Task objective: Would you repeat exactly the part of the listing below that runs from the line containing "-->|Yes| FinalUpdate[Update session.json]" down to the line containing "CreateSession --> LoadSession", inclusive, and nothing else?
Start of Provided records
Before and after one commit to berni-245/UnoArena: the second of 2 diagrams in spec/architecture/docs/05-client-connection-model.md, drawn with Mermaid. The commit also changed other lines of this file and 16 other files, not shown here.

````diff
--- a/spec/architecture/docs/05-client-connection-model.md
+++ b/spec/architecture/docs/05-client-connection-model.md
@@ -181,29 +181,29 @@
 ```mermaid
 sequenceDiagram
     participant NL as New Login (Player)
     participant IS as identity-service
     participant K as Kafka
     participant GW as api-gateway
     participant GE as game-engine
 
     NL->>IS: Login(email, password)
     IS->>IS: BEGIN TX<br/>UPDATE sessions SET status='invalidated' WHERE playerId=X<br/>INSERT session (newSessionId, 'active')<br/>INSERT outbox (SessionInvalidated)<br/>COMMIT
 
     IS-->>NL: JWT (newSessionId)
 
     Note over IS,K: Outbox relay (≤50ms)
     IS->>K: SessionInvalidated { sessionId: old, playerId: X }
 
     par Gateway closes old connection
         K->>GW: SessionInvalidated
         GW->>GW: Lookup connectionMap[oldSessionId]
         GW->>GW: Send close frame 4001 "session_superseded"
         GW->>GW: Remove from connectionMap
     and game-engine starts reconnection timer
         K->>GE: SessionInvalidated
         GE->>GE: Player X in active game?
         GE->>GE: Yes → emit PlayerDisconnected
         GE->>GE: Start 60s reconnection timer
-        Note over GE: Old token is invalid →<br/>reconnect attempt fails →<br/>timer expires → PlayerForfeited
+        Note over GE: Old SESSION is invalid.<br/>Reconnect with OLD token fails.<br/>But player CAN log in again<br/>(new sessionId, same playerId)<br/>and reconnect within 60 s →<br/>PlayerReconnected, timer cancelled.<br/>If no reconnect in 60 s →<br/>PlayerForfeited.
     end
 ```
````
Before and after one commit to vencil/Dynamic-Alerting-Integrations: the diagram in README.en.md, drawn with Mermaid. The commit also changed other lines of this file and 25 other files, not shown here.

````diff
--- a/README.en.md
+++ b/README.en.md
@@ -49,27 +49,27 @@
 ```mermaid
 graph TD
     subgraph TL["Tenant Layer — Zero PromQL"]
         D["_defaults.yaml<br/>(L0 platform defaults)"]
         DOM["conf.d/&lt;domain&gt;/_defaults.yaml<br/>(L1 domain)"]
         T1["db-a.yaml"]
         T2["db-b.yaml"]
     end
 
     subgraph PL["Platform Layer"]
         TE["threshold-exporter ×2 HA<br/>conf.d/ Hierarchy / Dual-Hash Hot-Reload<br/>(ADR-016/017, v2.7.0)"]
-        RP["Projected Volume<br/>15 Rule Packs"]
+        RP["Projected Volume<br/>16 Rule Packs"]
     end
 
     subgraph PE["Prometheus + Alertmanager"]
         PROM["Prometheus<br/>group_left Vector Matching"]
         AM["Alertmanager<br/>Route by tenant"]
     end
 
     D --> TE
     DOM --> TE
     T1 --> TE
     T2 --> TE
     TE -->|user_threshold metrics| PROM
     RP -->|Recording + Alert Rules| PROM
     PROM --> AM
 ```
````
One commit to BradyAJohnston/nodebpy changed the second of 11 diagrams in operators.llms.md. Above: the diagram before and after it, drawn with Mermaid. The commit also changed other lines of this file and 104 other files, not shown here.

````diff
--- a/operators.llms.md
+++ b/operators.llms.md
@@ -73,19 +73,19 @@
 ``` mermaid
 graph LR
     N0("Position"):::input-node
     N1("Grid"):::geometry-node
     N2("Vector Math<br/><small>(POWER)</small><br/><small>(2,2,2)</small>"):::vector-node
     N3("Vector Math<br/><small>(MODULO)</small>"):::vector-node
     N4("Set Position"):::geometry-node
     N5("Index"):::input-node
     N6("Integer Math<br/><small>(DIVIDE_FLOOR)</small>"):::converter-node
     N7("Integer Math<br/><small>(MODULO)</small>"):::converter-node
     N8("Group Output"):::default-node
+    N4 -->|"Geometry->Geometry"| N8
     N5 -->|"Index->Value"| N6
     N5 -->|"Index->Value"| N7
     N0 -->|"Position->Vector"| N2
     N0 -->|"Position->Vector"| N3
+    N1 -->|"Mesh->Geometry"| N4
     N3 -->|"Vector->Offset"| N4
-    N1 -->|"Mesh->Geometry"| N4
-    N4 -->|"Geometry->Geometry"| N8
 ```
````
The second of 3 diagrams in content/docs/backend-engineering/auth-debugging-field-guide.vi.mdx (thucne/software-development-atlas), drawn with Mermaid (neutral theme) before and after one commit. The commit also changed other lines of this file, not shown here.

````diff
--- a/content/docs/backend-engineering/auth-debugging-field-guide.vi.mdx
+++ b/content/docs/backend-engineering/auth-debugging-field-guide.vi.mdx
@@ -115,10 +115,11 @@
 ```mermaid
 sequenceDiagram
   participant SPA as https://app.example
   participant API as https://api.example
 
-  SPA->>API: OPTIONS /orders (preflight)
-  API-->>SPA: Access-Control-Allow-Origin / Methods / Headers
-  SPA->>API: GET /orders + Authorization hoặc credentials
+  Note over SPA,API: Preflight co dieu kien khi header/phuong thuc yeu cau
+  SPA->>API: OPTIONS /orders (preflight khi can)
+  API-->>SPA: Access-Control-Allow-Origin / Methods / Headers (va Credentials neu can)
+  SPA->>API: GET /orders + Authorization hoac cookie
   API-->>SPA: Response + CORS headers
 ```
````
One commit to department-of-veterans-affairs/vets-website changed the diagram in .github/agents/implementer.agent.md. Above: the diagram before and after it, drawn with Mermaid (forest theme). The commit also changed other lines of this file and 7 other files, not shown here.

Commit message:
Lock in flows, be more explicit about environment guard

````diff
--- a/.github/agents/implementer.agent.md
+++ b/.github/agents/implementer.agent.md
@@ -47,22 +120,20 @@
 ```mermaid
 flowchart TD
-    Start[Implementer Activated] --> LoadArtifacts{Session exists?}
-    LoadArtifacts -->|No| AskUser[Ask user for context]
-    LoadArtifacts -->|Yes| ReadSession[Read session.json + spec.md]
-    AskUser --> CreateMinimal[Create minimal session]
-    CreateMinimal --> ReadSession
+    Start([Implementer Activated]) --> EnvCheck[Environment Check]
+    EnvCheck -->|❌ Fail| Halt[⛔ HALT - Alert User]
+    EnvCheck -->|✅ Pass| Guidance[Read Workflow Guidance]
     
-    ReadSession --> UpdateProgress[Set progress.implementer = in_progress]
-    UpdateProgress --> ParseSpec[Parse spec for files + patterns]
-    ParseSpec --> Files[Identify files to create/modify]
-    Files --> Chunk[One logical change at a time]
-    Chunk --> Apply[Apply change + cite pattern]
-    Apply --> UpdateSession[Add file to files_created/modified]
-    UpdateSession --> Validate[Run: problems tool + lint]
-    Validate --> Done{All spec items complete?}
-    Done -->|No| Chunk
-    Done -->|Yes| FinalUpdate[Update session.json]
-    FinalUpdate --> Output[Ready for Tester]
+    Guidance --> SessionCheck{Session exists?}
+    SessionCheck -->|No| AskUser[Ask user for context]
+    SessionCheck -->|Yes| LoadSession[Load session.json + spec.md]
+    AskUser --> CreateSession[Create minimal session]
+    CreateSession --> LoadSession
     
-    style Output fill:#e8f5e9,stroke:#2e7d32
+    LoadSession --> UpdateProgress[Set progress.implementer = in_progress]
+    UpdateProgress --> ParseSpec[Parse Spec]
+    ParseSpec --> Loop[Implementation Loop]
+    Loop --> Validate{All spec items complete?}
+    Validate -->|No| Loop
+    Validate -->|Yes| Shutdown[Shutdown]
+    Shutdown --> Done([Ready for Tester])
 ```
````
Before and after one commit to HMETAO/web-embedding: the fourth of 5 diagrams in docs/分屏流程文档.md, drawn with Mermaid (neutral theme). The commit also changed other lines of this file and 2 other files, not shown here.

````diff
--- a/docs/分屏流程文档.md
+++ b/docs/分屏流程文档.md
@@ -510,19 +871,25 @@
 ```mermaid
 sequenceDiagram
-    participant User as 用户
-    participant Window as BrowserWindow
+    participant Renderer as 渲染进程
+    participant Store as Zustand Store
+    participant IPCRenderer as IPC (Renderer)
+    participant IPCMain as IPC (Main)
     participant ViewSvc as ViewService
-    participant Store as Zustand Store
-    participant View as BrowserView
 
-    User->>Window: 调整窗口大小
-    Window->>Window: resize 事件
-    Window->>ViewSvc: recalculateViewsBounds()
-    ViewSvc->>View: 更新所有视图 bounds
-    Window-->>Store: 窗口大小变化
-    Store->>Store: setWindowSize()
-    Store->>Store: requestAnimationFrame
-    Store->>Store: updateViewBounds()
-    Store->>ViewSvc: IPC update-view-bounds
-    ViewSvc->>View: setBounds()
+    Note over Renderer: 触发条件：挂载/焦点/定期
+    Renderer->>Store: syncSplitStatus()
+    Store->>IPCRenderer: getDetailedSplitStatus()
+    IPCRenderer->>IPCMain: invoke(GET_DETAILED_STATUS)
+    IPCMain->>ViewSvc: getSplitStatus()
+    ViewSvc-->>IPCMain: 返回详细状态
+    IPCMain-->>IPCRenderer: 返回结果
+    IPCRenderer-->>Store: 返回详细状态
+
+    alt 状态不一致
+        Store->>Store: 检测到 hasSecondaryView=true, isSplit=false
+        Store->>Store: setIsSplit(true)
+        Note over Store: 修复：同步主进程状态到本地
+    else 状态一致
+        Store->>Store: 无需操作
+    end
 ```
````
End of Provided records
Response to the exercise:
-    Done -->|Yes| FinalUpdate[Update session.json]
-    FinalUpdate --> Output[Ready for Tester]
+    Guidance --> SessionCheck{Session exists?}
+    SessionCheck -->|No| AskUser[Ask user for context]
+    SessionCheck -->|Yes| LoadSession[Load session.json + spec.md]
+    AskUser --> CreateSession[Create minimal session]
+    CreateSession --> LoadSession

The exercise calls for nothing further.